Getting the Air Force involved turned out to be a great idea, in my opinion. I should've gotten more photos, and maybe even video of this recovery operation, but I spent a good deal of the time thinking I was about to see this whole rig rollover and watch my friend be maimed or killed. There was a ridiculous amount of inching forward and back, shouting about trailer tires hanging off into space, trying to get traction, and so forth, but we finally got the tractor loaded out and down onto level ground. The trip home was about as uneventful as could be, with the high point being a stop for lunch at one of those little country gas stations that sells fried chicken and fixin's.
Heading north on I-65, we saw a Ford Explorer sitting somewhat upright in the ditch to the side of the interstate. This was right before the Clermont exit, where the Jim Beam distillery is located. As we got closer, it was clear the truck had been in a violent rollover. As we slowed to see if we could help, fire and EMS vehicles began coming down the Clermont off ramp (against traffic) and we could see that the Explorer had the remains of a trailer underneath it! Now there was a haul that had gone terribly wrong, but at least there was no one in it when it rolled.

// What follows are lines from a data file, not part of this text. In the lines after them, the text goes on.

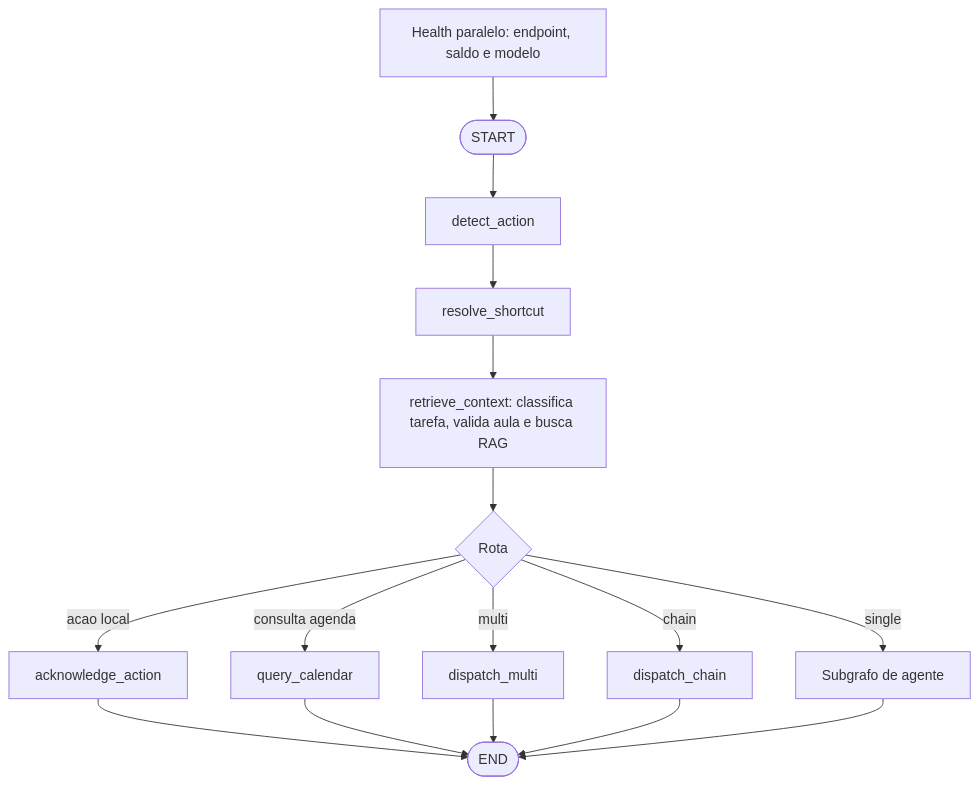
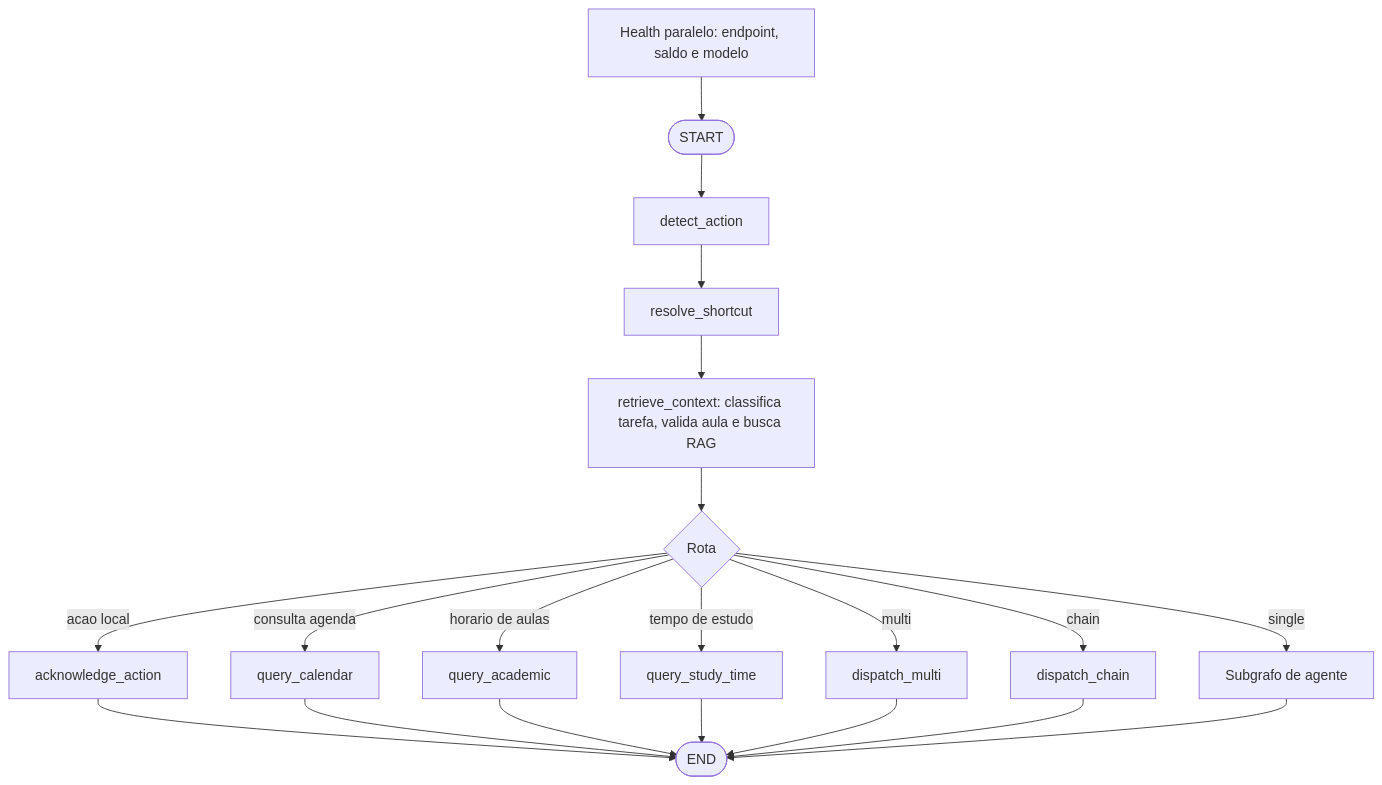
One commit to m4n1nh0/assistant_app changed the fifth of 10 diagrams in README.md. Above: the diagram before and after it, drawn with Mermaid. The commit also changed other lines of this file and 7 other files, not shown here.

````diff
--- a/README.md
+++ b/README.md
@@ -349,18 +350,22 @@
 ```mermaid
 flowchart TD
     Health[Health paralelo: endpoint, saldo e modelo] --> Start([START])
     Start --> Detect[detect_action]
     Detect --> Shortcut[resolve_shortcut]
     Shortcut --> Ctx[retrieve_context: classifica tarefa, valida aula e busca RAG]
     Ctx --> Route{Rota}
     Route -->|acao local| Ack[acknowledge_action]
     Route -->|consulta agenda| Cal[query_calendar]
+    Route -->|horario de aulas| Acad[query_academic]
+    Route -->|tempo de estudo| Study[query_study_time]
     Route -->|single| Sub[Subgrafo de agente]
     Route -->|multi| Multi[dispatch_multi]
     Route -->|chain| Chain[dispatch_chain]
     Ack --> End([END])
     Cal --> End
+    Acad --> End
+    Study --> End
     Multi --> End
     Chain --> End
     Sub --> End
 ```
````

The tow vehicle appeared to be fine although the two young men I assume were driving it stood in the grass looking at the carnage, and the two cigarettes each had lit were visibly shaking as we rolled by. It seemed like Eric shaved about 10-15mph off our cruise speed after that.
We unloaded at home and while I wasn't expecting much, this little Ferguson has some serious brakes left on it! They had done an acceptable job of holding it on flat ground, but I stood on them halfway down the ramp when unloading and stopped the tractor cold. There's one thing I don't have to worry about for the moment, right? The rotted tire/wheel I mentioned earlier aired up just fine and is still holding this morning, but it will need all four replaced. The dry rot was magnified when we got it pulled out into broad daylight. I'm planning to keep this one so can't get too concerned about the investment in new rubber. The serial number became faintly visible in the improved light, as well. TO-433XX, which I'm reading as being a 1951 model.
Trailered up and ready to hit the road: